• **Problem description**:
Print the records below verbatim.

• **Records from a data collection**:

>>>

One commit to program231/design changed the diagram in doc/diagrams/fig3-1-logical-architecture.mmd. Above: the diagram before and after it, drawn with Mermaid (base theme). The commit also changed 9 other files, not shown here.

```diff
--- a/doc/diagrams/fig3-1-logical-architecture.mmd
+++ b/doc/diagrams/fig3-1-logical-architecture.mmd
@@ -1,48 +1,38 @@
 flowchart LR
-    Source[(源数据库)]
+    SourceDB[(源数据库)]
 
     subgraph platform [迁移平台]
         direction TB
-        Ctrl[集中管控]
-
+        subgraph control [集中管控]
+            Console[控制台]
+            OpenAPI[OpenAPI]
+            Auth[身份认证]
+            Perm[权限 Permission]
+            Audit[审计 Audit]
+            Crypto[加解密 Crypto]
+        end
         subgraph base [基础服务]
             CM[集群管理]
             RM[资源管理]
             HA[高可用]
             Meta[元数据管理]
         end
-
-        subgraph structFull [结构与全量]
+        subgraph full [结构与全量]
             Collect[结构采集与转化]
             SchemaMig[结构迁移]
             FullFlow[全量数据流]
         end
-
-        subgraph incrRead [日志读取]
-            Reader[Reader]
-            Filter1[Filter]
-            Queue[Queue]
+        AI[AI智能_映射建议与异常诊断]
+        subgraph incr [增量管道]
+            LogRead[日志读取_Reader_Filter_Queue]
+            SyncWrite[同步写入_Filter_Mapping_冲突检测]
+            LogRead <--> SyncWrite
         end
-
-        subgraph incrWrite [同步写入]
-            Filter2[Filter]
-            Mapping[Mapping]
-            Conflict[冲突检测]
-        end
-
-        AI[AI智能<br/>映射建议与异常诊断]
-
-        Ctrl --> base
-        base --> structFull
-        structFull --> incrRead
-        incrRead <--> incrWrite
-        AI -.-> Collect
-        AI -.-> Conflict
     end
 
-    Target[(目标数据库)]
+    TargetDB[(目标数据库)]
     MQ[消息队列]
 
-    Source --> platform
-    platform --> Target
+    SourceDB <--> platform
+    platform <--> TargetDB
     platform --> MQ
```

<<<

• **Exercise answer**:
One commit to program231/design changed the diagram in doc/diagrams/fig3-1-logical-architecture.mmd. Above: the diagram before and after it, drawn with Mermaid (base theme). The commit also changed 9 other files, not shown here.

```diff
--- a/doc/diagrams/fig3-1-logical-architecture.mmd
+++ b/doc/diagrams/fig3-1-logical-architecture.mmd
@@ -1,48 +1,38 @@
 flowchart LR
-    Source[(源数据库)]
+    SourceDB[(源数据库)]
 
     subgraph platform [迁移平台]
         direction TB
-        Ctrl[集中管控]
-
+        subgraph control [集中管控]
+            Console[控制台]
+            OpenAPI[OpenAPI]
+            Auth[身份认证]
+            Perm[权限 Permission]
+            Audit[审计 Audit]
+            Crypto[加解密 Crypto]
+        end
         subgraph base [基础服务]
             CM[集群管理]
             RM[资源管理]
             HA[高可用]
             Meta[元数据管理]
         end
-
-        subgraph structFull [结构与全量]
+        subgraph full [结构与全量]
             Collect[结构采集与转化]
             SchemaMig[结构迁移]
             FullFlow[全量数据流]
         end
-
-        subgraph incrRead [日志读取]
-            Reader[Reader]
-            Filter1[Filter]
-            Queue[Queue]
+        AI[AI智能_映射建议与异常诊断]
+        subgraph incr [增量管道]
+            LogRead[日志读取_Reader_Filter_Queue]
+            SyncWrite[同步写入_Filter_Mapping_冲突检测]
+            LogRead <--> SyncWrite
         end
-
-        subgraph incrWrite [同步写入]
-            Filter2[Filter]
-            Mapping[Mapping]
-            Conflict[冲突检测]
-        end
-
-        AI[AI智能<br/>映射建议与异常诊断]
-
-        Ctrl --> base
-        base --> structFull
-        structFull --> incrRead
-        incrRead <--> incrWrite
-        AI -.-> Collect
-        AI -.-> Conflict
     end
 
-    Target[(目标数据库)]
+    TargetDB[(目标数据库)]
     MQ[消息队列]
 
-    Source --> platform
-    platform --> Target
+    SourceDB <--> platform
+    platform <--> TargetDB
     platform --> MQ
```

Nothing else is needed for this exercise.